## Assignment
With the pictures left out, write out the records verbatim.

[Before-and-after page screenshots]
________________
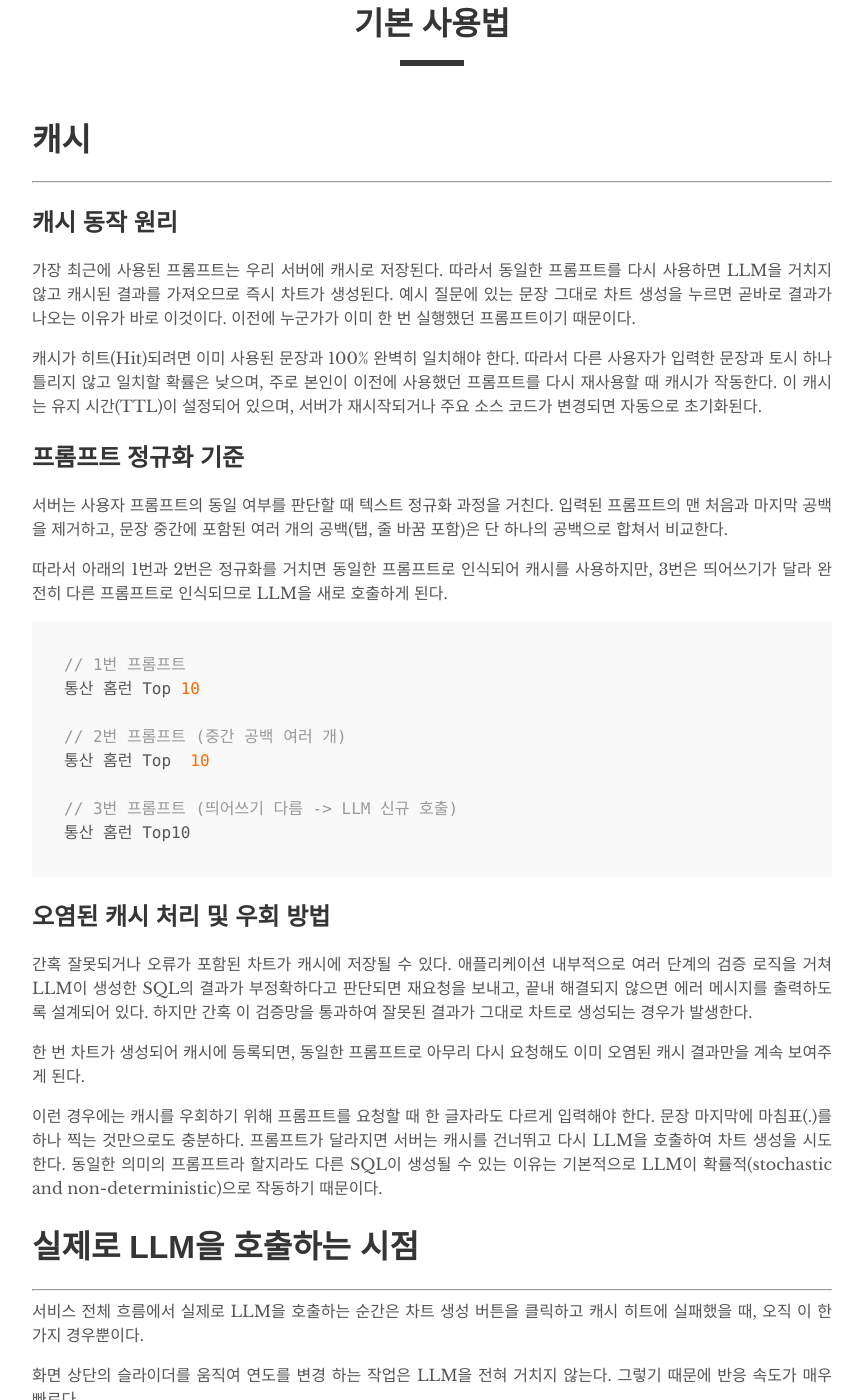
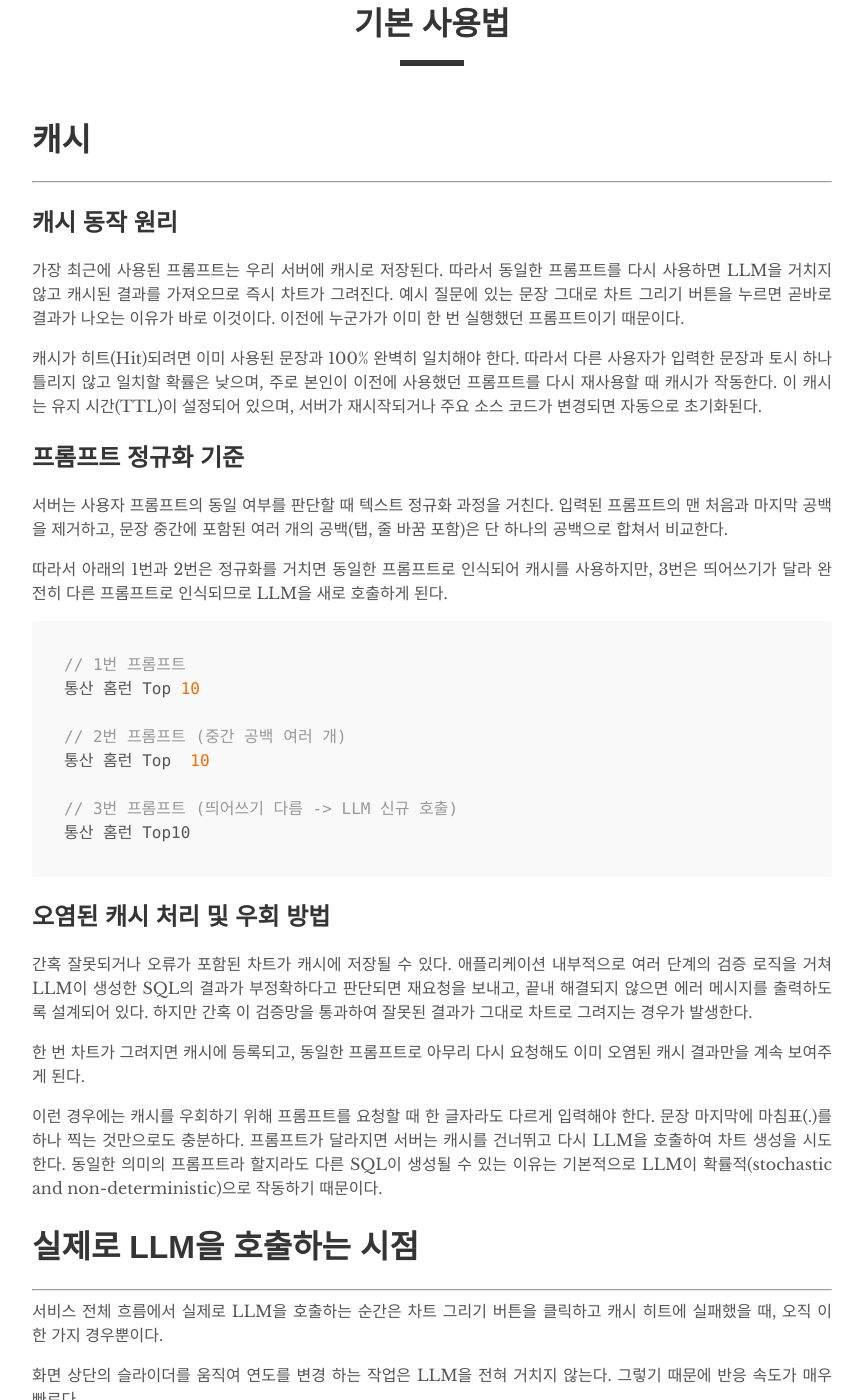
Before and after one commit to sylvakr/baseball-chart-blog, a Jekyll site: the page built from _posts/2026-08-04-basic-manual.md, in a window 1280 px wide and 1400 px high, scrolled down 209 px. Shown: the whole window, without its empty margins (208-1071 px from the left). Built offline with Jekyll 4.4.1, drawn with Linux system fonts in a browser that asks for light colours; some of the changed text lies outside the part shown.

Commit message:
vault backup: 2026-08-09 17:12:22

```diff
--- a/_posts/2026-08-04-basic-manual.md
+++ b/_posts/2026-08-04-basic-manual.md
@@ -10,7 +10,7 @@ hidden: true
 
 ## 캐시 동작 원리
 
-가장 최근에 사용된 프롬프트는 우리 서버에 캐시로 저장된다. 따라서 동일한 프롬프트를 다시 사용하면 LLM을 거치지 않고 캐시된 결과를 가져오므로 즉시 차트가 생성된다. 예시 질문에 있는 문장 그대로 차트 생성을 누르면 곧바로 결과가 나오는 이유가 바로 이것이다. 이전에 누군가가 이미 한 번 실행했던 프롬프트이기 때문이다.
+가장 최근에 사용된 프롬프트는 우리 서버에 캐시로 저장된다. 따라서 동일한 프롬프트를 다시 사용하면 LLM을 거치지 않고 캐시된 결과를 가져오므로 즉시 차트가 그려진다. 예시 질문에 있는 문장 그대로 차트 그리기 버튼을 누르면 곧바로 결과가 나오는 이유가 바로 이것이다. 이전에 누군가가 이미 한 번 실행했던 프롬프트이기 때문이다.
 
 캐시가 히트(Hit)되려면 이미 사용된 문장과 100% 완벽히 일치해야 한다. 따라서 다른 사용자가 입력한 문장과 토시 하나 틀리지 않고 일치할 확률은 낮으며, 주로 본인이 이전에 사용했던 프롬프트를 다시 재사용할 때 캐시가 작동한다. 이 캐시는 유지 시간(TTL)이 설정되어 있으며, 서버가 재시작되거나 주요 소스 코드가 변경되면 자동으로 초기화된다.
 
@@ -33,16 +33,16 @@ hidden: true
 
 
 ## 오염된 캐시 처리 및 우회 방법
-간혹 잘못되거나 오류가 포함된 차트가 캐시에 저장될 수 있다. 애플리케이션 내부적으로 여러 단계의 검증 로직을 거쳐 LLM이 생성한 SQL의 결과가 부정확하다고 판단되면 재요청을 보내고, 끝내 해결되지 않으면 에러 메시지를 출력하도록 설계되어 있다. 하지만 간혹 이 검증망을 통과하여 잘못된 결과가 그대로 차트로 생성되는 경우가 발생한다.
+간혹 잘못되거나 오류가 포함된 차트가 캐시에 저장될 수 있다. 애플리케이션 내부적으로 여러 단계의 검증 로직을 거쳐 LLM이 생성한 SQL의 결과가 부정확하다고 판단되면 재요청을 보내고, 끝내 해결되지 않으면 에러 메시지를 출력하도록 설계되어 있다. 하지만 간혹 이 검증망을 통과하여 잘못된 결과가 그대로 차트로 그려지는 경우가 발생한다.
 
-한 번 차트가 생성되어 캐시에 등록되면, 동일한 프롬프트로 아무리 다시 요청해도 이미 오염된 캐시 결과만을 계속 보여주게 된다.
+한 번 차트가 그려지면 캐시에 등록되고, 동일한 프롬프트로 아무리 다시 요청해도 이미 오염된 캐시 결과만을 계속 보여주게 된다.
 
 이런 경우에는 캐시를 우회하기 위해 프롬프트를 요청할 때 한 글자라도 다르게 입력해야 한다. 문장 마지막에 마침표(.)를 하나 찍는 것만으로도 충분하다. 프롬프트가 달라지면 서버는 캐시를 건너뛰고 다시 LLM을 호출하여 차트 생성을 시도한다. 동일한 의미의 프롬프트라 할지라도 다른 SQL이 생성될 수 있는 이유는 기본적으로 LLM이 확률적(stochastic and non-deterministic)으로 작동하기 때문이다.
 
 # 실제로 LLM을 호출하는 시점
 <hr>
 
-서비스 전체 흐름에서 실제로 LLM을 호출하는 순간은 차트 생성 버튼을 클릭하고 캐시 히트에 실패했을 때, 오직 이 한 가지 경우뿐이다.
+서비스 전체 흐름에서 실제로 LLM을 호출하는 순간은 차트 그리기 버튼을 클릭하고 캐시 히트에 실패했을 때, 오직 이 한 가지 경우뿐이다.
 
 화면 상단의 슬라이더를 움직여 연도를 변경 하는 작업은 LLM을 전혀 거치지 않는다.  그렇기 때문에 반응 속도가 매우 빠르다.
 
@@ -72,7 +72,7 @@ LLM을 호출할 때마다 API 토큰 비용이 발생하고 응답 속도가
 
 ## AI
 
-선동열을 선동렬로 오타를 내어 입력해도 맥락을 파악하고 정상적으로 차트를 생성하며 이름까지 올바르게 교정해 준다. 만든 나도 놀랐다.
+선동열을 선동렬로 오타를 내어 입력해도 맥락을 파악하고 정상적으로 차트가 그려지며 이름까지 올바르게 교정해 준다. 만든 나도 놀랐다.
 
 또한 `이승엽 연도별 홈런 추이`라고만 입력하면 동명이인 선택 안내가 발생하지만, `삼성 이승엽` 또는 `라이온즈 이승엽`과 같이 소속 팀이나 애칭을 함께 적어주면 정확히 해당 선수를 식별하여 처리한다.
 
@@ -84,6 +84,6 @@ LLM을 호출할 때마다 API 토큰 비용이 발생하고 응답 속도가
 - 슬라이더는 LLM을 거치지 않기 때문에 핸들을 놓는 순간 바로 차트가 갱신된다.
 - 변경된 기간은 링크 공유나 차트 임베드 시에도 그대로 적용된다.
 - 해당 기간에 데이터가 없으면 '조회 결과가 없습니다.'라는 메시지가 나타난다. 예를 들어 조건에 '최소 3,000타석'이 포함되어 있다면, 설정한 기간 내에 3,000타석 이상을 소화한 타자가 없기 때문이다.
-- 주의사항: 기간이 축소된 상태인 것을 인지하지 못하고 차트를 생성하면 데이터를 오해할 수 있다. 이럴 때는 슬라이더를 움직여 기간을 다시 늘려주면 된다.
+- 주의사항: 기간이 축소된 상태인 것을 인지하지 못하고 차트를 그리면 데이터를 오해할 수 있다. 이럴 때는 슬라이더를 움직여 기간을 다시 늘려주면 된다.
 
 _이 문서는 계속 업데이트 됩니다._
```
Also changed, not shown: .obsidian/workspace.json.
________________
## Reply
Before and after one commit to sylvakr/baseball-chart-blog, a Jekyll site: the page built from _posts/2026-08-04-basic-manual.md, in a window 1280 px wide and 1400 px high, scrolled down 209 px. Shown: the whole window, without its empty margins (208-1071 px from the left). Built offline with Jekyll 4.4.1, drawn with Linux system fonts in a browser that asks for light colours; some of the changed text lies outside the part shown.

Commit message:
vault backup: 2026-08-09 17:12:22

```diff
--- a/_posts/2026-08-04-basic-manual.md
+++ b/_posts/2026-08-04-basic-manual.md
@@ -10,7 +10,7 @@ hidden: true
 
 ## 캐시 동작 원리
 
-가장 최근에 사용된 프롬프트는 우리 서버에 캐시로 저장된다. 따라서 동일한 프롬프트를 다시 사용하면 LLM을 거치지 않고 캐시된 결과를 가져오므로 즉시 차트가 생성된다. 예시 질문에 있는 문장 그대로 차트 생성을 누르면 곧바로 결과가 나오는 이유가 바로 이것이다. 이전에 누군가가 이미 한 번 실행했던 프롬프트이기 때문이다.
+가장 최근에 사용된 프롬프트는 우리 서버에 캐시로 저장된다. 따라서 동일한 프롬프트를 다시 사용하면 LLM을 거치지 않고 캐시된 결과를 가져오므로 즉시 차트가 그려진다. 예시 질문에 있는 문장 그대로 차트 그리기 버튼을 누르면 곧바로 결과가 나오는 이유가 바로 이것이다. 이전에 누군가가 이미 한 번 실행했던 프롬프트이기 때문이다.
 
 캐시가 히트(Hit)되려면 이미 사용된 문장과 100% 완벽히 일치해야 한다. 따라서 다른 사용자가 입력한 문장과 토시 하나 틀리지 않고 일치할 확률은 낮으며, 주로 본인이 이전에 사용했던 프롬프트를 다시 재사용할 때 캐시가 작동한다. 이 캐시는 유지 시간(TTL)이 설정되어 있으며, 서버가 재시작되거나 주요 소스 코드가 변경되면 자동으로 초기화된다.
 
@@ -33,16 +33,16 @@ hidden: true
 
 
 ## 오염된 캐시 처리 및 우회 방법
-간혹 잘못되거나 오류가 포함된 차트가 캐시에 저장될 수 있다. 애플리케이션 내부적으로 여러 단계의 검증 로직을 거쳐 LLM이 생성한 SQL의 결과가 부정확하다고 판단되면 재요청을 보내고, 끝내 해결되지 않으면 에러 메시지를 출력하도록 설계되어 있다. 하지만 간혹 이 검증망을 통과하여 잘못된 결과가 그대로 차트로 생성되는 경우가 발생한다.
+간혹 잘못되거나 오류가 포함된 차트가 캐시에 저장될 수 있다. 애플리케이션 내부적으로 여러 단계의 검증 로직을 거쳐 LLM이 생성한 SQL의 결과가 부정확하다고 판단되면 재요청을 보내고, 끝내 해결되지 않으면 에러 메시지를 출력하도록 설계되어 있다. 하지만 간혹 이 검증망을 통과하여 잘못된 결과가 그대로 차트로 그려지는 경우가 발생한다.
 
-한 번 차트가 생성되어 캐시에 등록되면, 동일한 프롬프트로 아무리 다시 요청해도 이미 오염된 캐시 결과만을 계속 보여주게 된다.
+한 번 차트가 그려지면 캐시에 등록되고, 동일한 프롬프트로 아무리 다시 요청해도 이미 오염된 캐시 결과만을 계속 보여주게 된다.
 
 이런 경우에는 캐시를 우회하기 위해 프롬프트를 요청할 때 한 글자라도 다르게 입력해야 한다. 문장 마지막에 마침표(.)를 하나 찍는 것만으로도 충분하다. 프롬프트가 달라지면 서버는 캐시를 건너뛰고 다시 LLM을 호출하여 차트 생성을 시도한다. 동일한 의미의 프롬프트라 할지라도 다른 SQL이 생성될 수 있는 이유는 기본적으로 LLM이 확률적(stochastic and non-deterministic)으로 작동하기 때문이다.
 
 # 실제로 LLM을 호출하는 시점
 <hr>
 
-서비스 전체 흐름에서 실제로 LLM을 호출하는 순간은 차트 생성 버튼을 클릭하고 캐시 히트에 실패했을 때, 오직 이 한 가지 경우뿐이다.
+서비스 전체 흐름에서 실제로 LLM을 호출하는 순간은 차트 그리기 버튼을 클릭하고 캐시 히트에 실패했을 때, 오직 이 한 가지 경우뿐이다.
 
 화면 상단의 슬라이더를 움직여 연도를 변경 하는 작업은 LLM을 전혀 거치지 않는다.  그렇기 때문에 반응 속도가 매우 빠르다.
 
@@ -72,7 +72,7 @@ LLM을 호출할 때마다 API 토큰 비용이 발생하고 응답 속도가
 
 ## AI
 
-선동열을 선동렬로 오타를 내어 입력해도 맥락을 파악하고 정상적으로 차트를 생성하며 이름까지 올바르게 교정해 준다. 만든 나도 놀랐다.
+선동열을 선동렬로 오타를 내어 입력해도 맥락을 파악하고 정상적으로 차트가 그려지며 이름까지 올바르게 교정해 준다. 만든 나도 놀랐다.
 
 또한 `이승엽 연도별 홈런 추이`라고만 입력하면 동명이인 선택 안내가 발생하지만, `삼성 이승엽` 또는 `라이온즈 이승엽`과 같이 소속 팀이나 애칭을 함께 적어주면 정확히 해당 선수를 식별하여 처리한다.
 
@@ -84,6 +84,6 @@ LLM을 호출할 때마다 API 토큰 비용이 발생하고 응답 속도가
 - 슬라이더는 LLM을 거치지 않기 때문에 핸들을 놓는 순간 바로 차트가 갱신된다.
 - 변경된 기간은 링크 공유나 차트 임베드 시에도 그대로 적용된다.
 - 해당 기간에 데이터가 없으면 '조회 결과가 없습니다.'라는 메시지가 나타난다. 예를 들어 조건에 '최소 3,000타석'이 포함되어 있다면, 설정한 기간 내에 3,000타석 이상을 소화한 타자가 없기 때문이다.
-- 주의사항: 기간이 축소된 상태인 것을 인지하지 못하고 차트를 생성하면 데이터를 오해할 수 있다. 이럴 때는 슬라이더를 움직여 기간을 다시 늘려주면 된다.
+- 주의사항: 기간이 축소된 상태인 것을 인지하지 못하고 차트를 그리면 데이터를 오해할 수 있다. 이럴 때는 슬라이더를 움직여 기간을 다시 늘려주면 된다.
 
 _이 문서는 계속 업데이트 됩니다._
```
Also changed, not shown: .obsidian/workspace.json.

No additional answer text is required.